Go through the records and report each line holding the string "correct".
(Data in this exercise Opens)
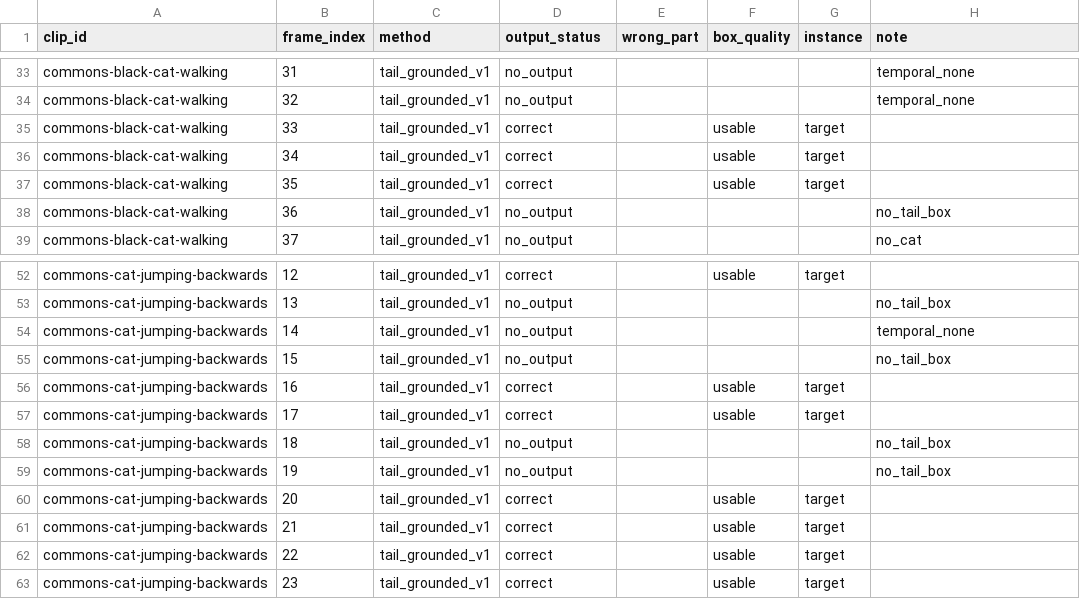
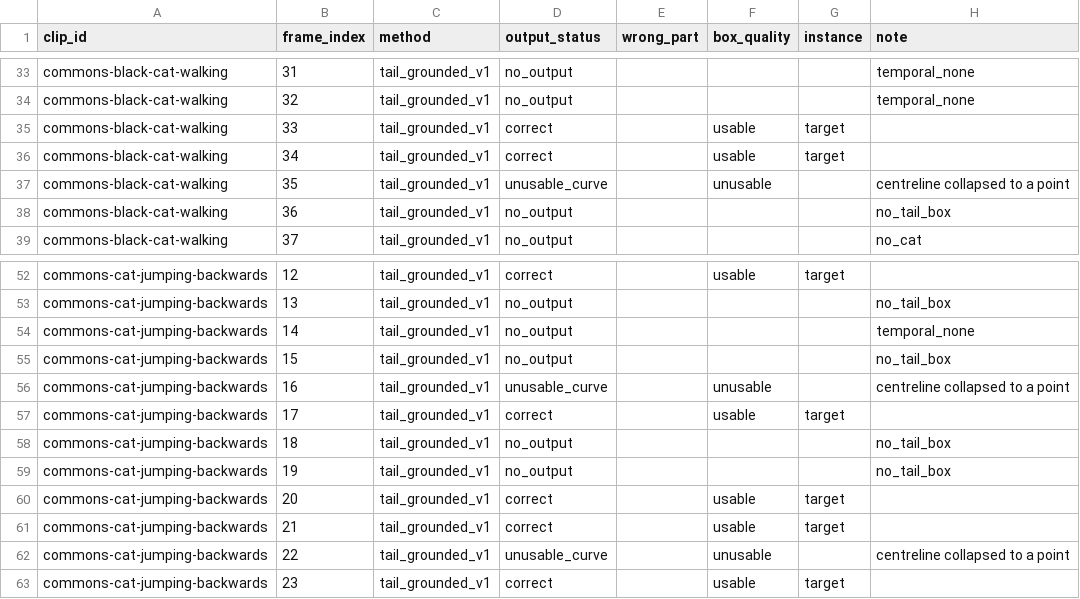
Before and after one commit to in-c0/cat-pose-benchmark, a CSV file: review/truth/methods/tail_grounded_v1.csv, drawn as a sheet; only a part is shown, gaps mark what is left out.

```diff
--- a/review/truth/methods/tail_grounded_v1.csv
+++ b/review/truth/methods/tail_grounded_v1.csv
@@ -36,3 +36,3 @@ commons-black-cat-walking,33,tail_grounded_v1,correct,,usable,target,
 commons-black-cat-walking,34,tail_grounded_v1,correct,,usable,target,
-commons-black-cat-walking,35,tail_grounded_v1,correct,,usable,target,
+commons-black-cat-walking,35,tail_grounded_v1,unusable_curve,,unusable,,centreline collapsed to a point
 commons-black-cat-walking,36,tail_grounded_v1,no_output,,,,no_tail_box
@@ -55,3 +55,3 @@ commons-cat-jumping-backwards,14,tail_grounded_v1,no_output,,,,temporal_none
 commons-cat-jumping-backwards,15,tail_grounded_v1,no_output,,,,no_tail_box
-commons-cat-jumping-backwards,16,tail_grounded_v1,correct,,usable,target,
+commons-cat-jumping-backwards,16,tail_grounded_v1,unusable_curve,,unusable,,centreline collapsed to a point
 commons-cat-jumping-backwards,17,tail_grounded_v1,correct,,usable,target,
@@ -61,3 +61,3 @@ commons-cat-jumping-backwards,20,tail_grounded_v1,correct,,usable,target,
 commons-cat-jumping-backwards,21,tail_grounded_v1,correct,,usable,target,
-commons-cat-jumping-backwards,22,tail_grounded_v1,correct,,usable,target,
+commons-cat-jumping-backwards,22,tail_grounded_v1,unusable_curve,,unusable,,centreline collapsed to a point
 commons-cat-jumping-backwards,23,tail_grounded_v1,correct,,usable,target,
```
Also changed, not shown: review/truth/methods/overrides.csv, review/truth/methods/tail_grounded_v1+holdout2.csv, 8 other files.
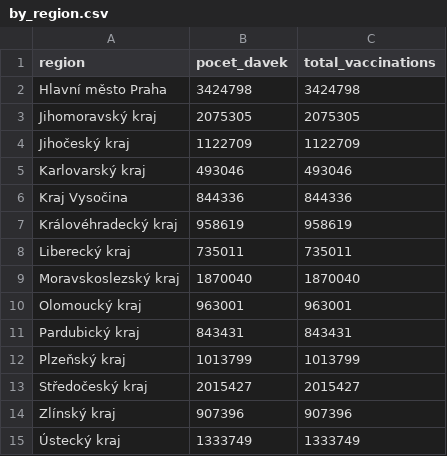
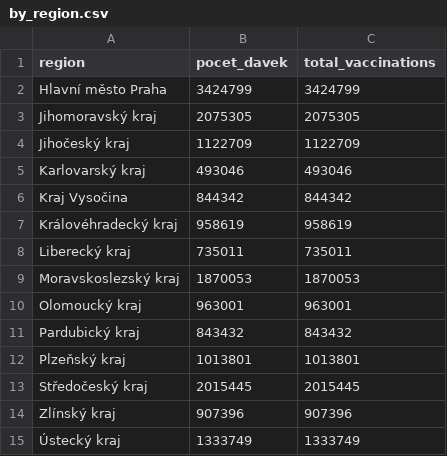
Before and after one commit to vykend/COVID19-Vaccination-Czechia, a CSV file: by_region.csv, drawn as a sheet.

```diff
--- a/by_region.csv
+++ b/by_region.csv
@@ -1,3 +1,3 @@
 region,pocet_davek,total_vaccinations
-Hlavní město Praha,3424798,3424798
+Hlavní město Praha,3424799,3424799
 Jihomoravský kraj,2075305,2075305
@@ -5,10 +5,10 @@ Jihočeský kraj,1122709,1122709
 Karlovarský kraj,493046,493046
-Kraj Vysočina,844336,844336
+Kraj Vysočina,844342,844342
 Královéhradecký kraj,958619,958619
 Liberecký kraj,735011,735011
-Moravskoslezský kraj,1870040,1870040
+Moravskoslezský kraj,1870053,1870053
 Olomoucký kraj,963001,963001
-Pardubický kraj,843431,843431
-Plzeňský kraj,1013799,1013799
-Středočeský kraj,2015427,2015427
+Pardubický kraj,843432,843432
+Plzeňský kraj,1013801,1013801
+Středočeský kraj,2015445,2015445
 Zlínský kraj,907396,907396
```
Also changed, not shown: aggregation.csv, by_date_and_region.csv, 1 other file.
(Data in this exercise Closes)
● **Your solution**
@@ -36,3 +36,3 @@ commons-black-cat-walking,33,tail_grounded_v1,correct,,usable,target,
 commons-black-cat-walking,34,tail_grounded_v1,correct,,usable,target,
-commons-black-cat-walking,35,tail_grounded_v1,correct,,usable,target,
-commons-cat-jumping-backwards,16,tail_grounded_v1,correct,,usable,target,
 commons-cat-jumping-backwards,17,tail_grounded_v1,correct,,usable,target,
@@ -61,3 +61,3 @@ commons-cat-jumping-backwards,20,tail_grounded_v1,correct,,usable,target,
 commons-cat-jumping-backwards,21,tail_grounded_v1,correct,,usable,target,
-commons-cat-jumping-backwards,22,tail_grounded_v1,correct,,usable,target,
 commons-cat-jumping-backwards,23,tail_grounded_v1,correct,,usable,target,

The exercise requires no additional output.